What needs to be done
Answer with a number only: how many lines of the data contain "linking"?

Data under study
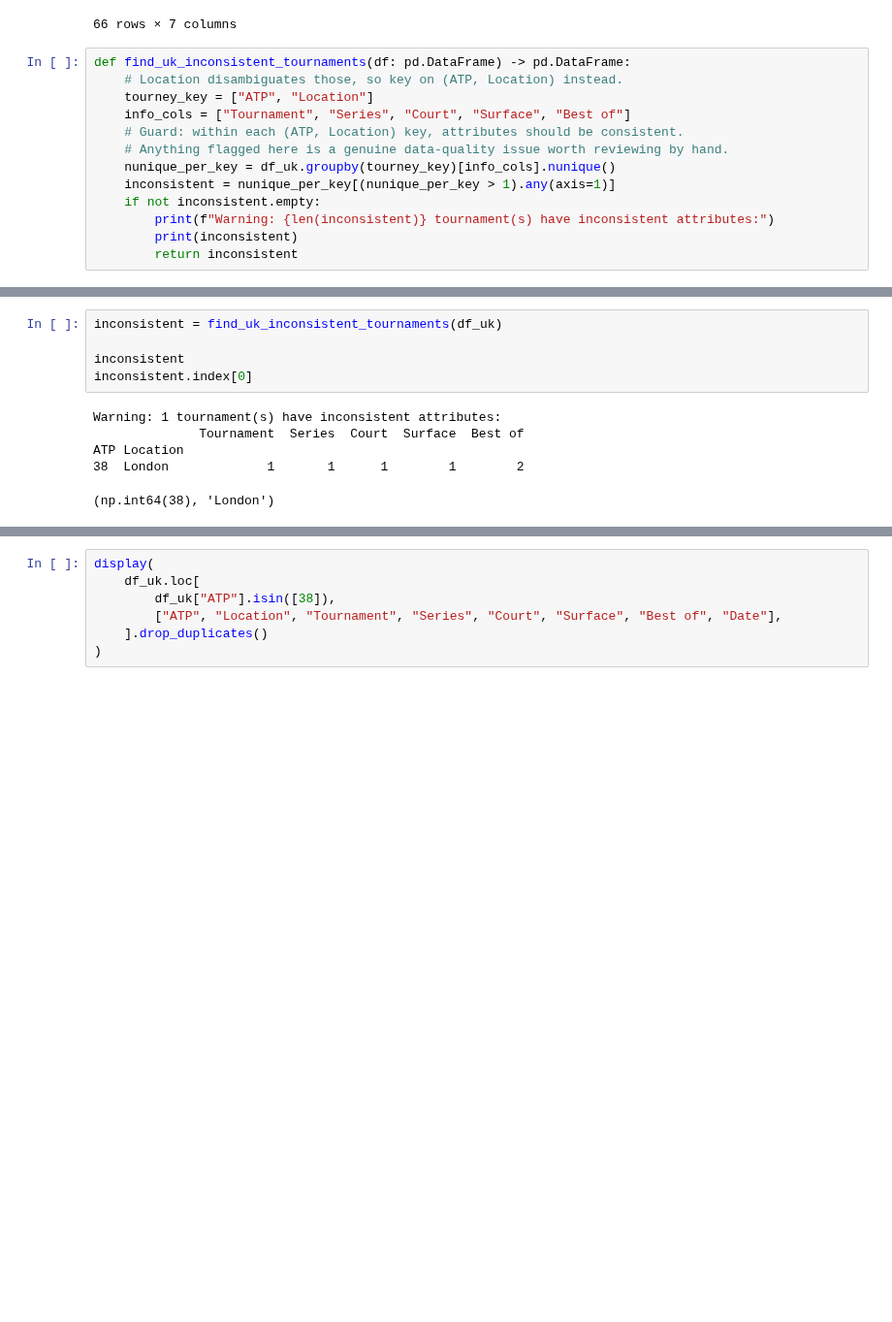
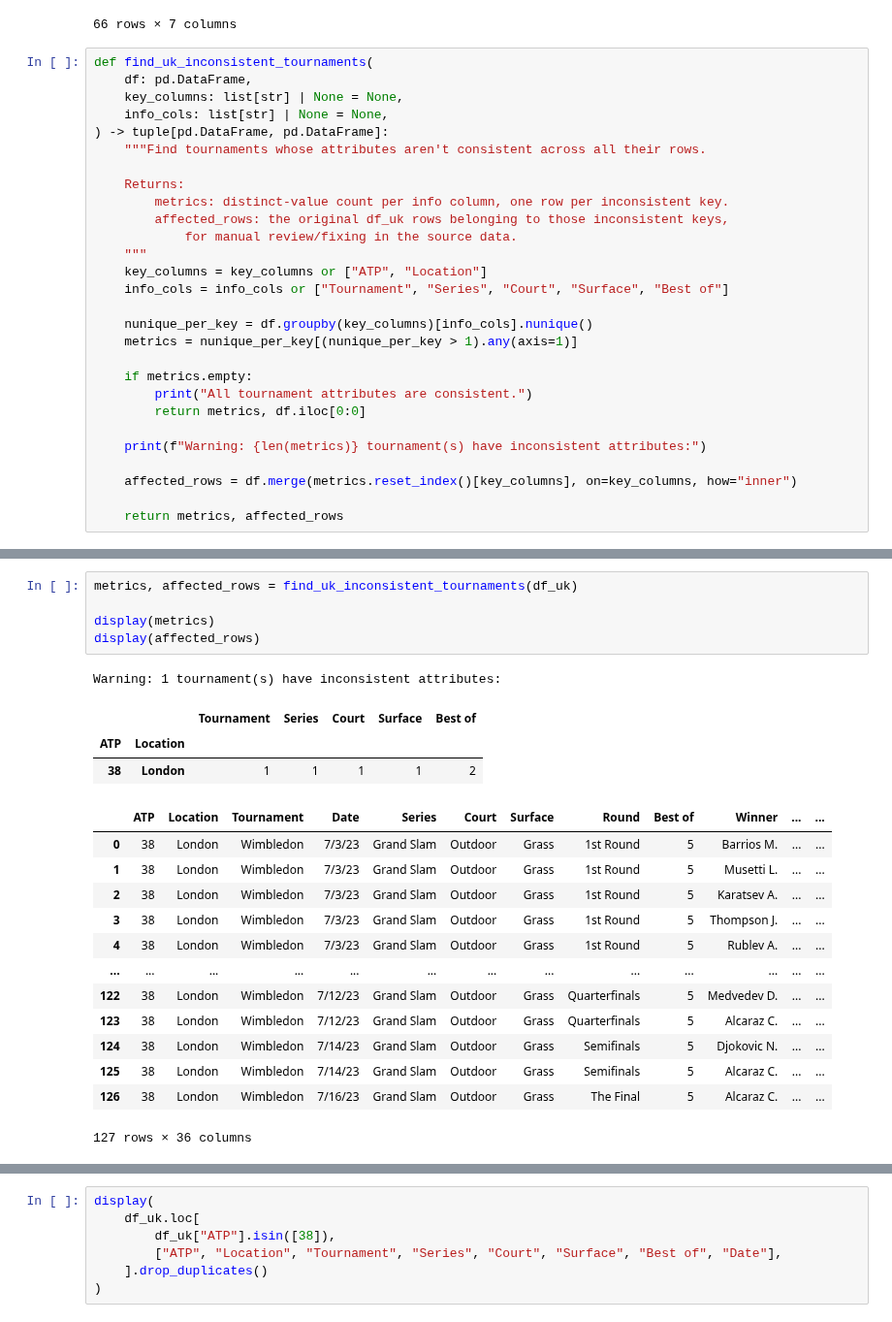
Before and after one commit to nick-benelli/Tennis-Data-Pipeline, a Jupyter notebook: notebooks/data-linking/timl-uk-link-att1.ipynb, the cells around one changed output, grey strips where cells are left out. Shown at 97% size. Saved outputs shown, nothing was run; the diff lists cells and outputs as text; blank space fills up the shorter version.

```diff
--- a/notebooks/data-linking/timl-uk-link-att1.ipynb
+++ b/notebooks/data-linking/timl-uk-link-att1.ipynb
@@ -62,15 +64,30 @@ df_uk[["ATP", "Location", "Tournament", "Series", "Court", "Surface", "Best of"]
 | 2688 | 64 | Turin | Masters Cup | Masters Cup | Indoor | Hard | 3 |
 66 rows × 7 columns
 # %%
-def find_uk_inconsistent_tournaments(df: pd.DataFrame) -> pd.DataFrame:
-    # Location disambiguates those, so key on (ATP, Location) instead.
-    tourney_key = ["ATP", "Location"]
-    info_cols = ["Tournament", "Series", "Court", "Surface", "Best of"]
-    # Guard: within each (ATP, Location) key, attributes should be consistent.
-    # Anything flagged here is a genuine data-quality issue worth reviewing by hand.
-    nunique_per_key = df_uk.groupby(tourney_key)[info_cols].nunique()
-    inconsistent = nunique_per_key[(nunique_per_key > 1).any(axis=1)]
-    if not inconsistent.empty:
-        print(f"Warning: {len(inconsistent)} tournament(s) have inconsistent attributes:")
-        print(inconsistent)
-        return inconsistent
+def find_uk_inconsistent_tournaments(
+    df: pd.DataFrame,
+    key_columns: list[str] | None = None,
+    info_cols: list[str] | None = None,
+) -> tuple[pd.DataFrame, pd.DataFrame]:
+    """Find tournaments whose attributes aren't consistent across all their rows.
+
+    Returns:
+        metrics: distinct-value count per info column, one row per inconsistent key.
+        affected_rows: the original df_uk rows belonging to those inconsistent keys,
+            for manual review/fixing in the source data.
+    """
+    key_columns = key_columns or ["ATP", "Location"]
+    info_cols = info_cols or ["Tournament", "Series", "Court", "Surface", "Best of"]
+
+    nunique_per_key = df.groupby(key_columns)[info_cols].nunique()
+    metrics = nunique_per_key[(nunique_per_key > 1).any(axis=1)]
+
+    if metrics.empty:
+        print("All tournament attributes are consistent.")
+        return metrics, df.iloc[0:0]
+
+    print(f"Warning: {len(metrics)} tournament(s) have inconsistent attributes:")
+
+    affected_rows = df.merge(metrics.reset_index()[key_columns], on=key_columns, how="inner")
+
+    return metrics, affected_rows
@@ -82,11 +154,23 @@ def find_uk_inconsistent_tournaments(df: pd.DataFrame) -> pd.DataFrame:
 # %%
-inconsistent = find_uk_inconsistent_tournaments(df_uk)
+metrics, affected_rows = find_uk_inconsistent_tournaments(df_uk)
 
-inconsistent
-inconsistent.index[0]
+display(metrics)
+display(affected_rows)
 # %% [output]
 Warning: 1 tournament(s) have inconsistent attributes:
-              Tournament  Series  Court  Surface  Best of
-ATP Location
-38  London             1       1      1        1        2
+|  |  | Tournament | Series | Court | Surface | Best of |
+| ATP | Location |  |  |  |  |  |
+| 38 | London | 1 | 1 | 1 | 1 | 2 |
+|  | ATP | Location | Tournament | Date | Series | Court | Surface | Round | Best of | Winner | ... | ... |
+| 0 | 38 | London | Wimbledon | 7/3/23 | Grand Slam | Outdoor | Grass | 1st Round | 5 | Barrios M. | ... | ... |
+| 1 | 38 | London | Wimbledon | 7/3/23 | Grand Slam | Outdoor | Grass | 1st Round | 5 | Musetti L. | ... | ... |
+| 2 | 38 | London | Wimbledon | 7/3/23 | Grand Slam | Outdoor | Grass | 1st Round | 5 | Karatsev A. | ... | ... |
+| 3 | 38 | London | Wimbledon | 7/3/23 | Grand Slam | Outdoor | Grass | 1st Round | 5 | Thompson J. | ... | ... |
+| 4 | 38 | London | Wimbledon | 7/3/23 | Grand Slam | Outdoor | Grass | 1st Round | 5 | Rublev A. | ... | ... |
+| ... | ... | ... | ... | ... | ... | ... | ... | ... | ... | ... | ... | ... |
+| 122 | 38 | London | Wimbledon | 7/12/23 | Grand Slam | Outdoor | Grass | Quarterfinals | 5 | Medvedev D. | ... | ... |
+| 123 | 38 | London | Wimbledon | 7/12/23 | Grand Slam | Outdoor | Grass | Quarterfinals | 5 | Alcaraz C. | ... | ... |
+| 124 | 38 | London | Wimbledon | 7/14/23 | Grand Slam | Outdoor | Grass | Semifinals | 5 | Djokovic N. | ... | ... |
+| 125 | 38 | London | Wimbledon | 7/14/23 | Grand Slam | Outdoor | Grass | Semifinals | 5 | Alcaraz C. | ... | ... |
+| 126 | 38 | London | Wimbledon | 7/16/23 | Grand Slam | Outdoor | Grass | The Final | 5 | Alcaraz C. | ... | ... |
-(np.int64(38), 'London')
+127 rows × 36 columns
```
Also changed, not shown: parts of 8 cells of this notebook, 6 other files.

Response area
3